This story was featured in the November 2018 issue of Southwest Art magazine.
For 10 years, classically trained artist Janell James painted “very traditionally” in oils. To create luminosity in her paintings, she applied multiple layers and glazes to her surfaces. “But I really didn’t want to do the status quo,” she says. “I started to take the techniques of traditional realism, like my layering and glazing process, and put it on a modern platform.”
For the past several years, the Utah artist has been painting in acrylics on layered acrylic glass panes—five of them, to be exact. She meticulously paints an image on the front and back of each panel, one by one, and then stacks them all together, leaving an eighth of an inch of space between them. The result, says the artist, is a three-dimensional sculptural painting that reflects the light within the environment where it hangs. In this way, the imagery in her paintings comes to life, says James. “It wouldn’t be sculpture without the spaces between the panes. It invites the light from the outside to come into the painting, so the work itself takes on its own expression. It’s also kinetic in nature, as light shifts and casts shadows on it.”
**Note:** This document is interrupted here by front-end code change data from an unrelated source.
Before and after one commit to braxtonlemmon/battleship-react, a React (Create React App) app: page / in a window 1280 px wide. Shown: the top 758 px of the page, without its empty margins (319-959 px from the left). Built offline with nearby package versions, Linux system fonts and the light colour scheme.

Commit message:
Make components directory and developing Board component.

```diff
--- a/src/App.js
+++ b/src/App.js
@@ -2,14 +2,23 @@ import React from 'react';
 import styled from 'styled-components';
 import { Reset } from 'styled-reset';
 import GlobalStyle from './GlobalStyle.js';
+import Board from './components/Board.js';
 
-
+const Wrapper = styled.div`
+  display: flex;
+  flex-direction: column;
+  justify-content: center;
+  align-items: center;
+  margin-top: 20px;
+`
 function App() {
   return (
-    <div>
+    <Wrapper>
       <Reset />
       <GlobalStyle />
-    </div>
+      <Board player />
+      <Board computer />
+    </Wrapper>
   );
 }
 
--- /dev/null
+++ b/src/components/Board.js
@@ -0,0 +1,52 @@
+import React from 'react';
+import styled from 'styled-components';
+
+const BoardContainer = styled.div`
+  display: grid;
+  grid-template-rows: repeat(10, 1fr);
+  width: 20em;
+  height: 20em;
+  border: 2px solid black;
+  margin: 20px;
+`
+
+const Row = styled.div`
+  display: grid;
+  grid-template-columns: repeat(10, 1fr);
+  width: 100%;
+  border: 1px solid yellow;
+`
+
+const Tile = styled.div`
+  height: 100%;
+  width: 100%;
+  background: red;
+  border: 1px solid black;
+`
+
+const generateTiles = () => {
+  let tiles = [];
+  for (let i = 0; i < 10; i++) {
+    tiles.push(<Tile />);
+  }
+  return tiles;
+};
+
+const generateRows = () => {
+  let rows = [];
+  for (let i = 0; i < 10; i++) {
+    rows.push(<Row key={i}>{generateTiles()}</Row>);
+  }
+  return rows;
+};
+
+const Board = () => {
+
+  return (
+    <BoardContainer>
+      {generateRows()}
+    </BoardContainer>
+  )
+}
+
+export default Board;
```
Trees have long been a muse for James, a lifelong nature enthusiast, and they are a recurrent theme in the paintings she creates today. Usually, says the artist, her ideas begin with a road trip, a hiking adventure, or a camping excursion. “I take photographs of trees and then bring them home and create my compositions, exploring different colorations,” she says. “I use my images as a jumping-off point to express the tree individually through the painting.” —Kim Agricola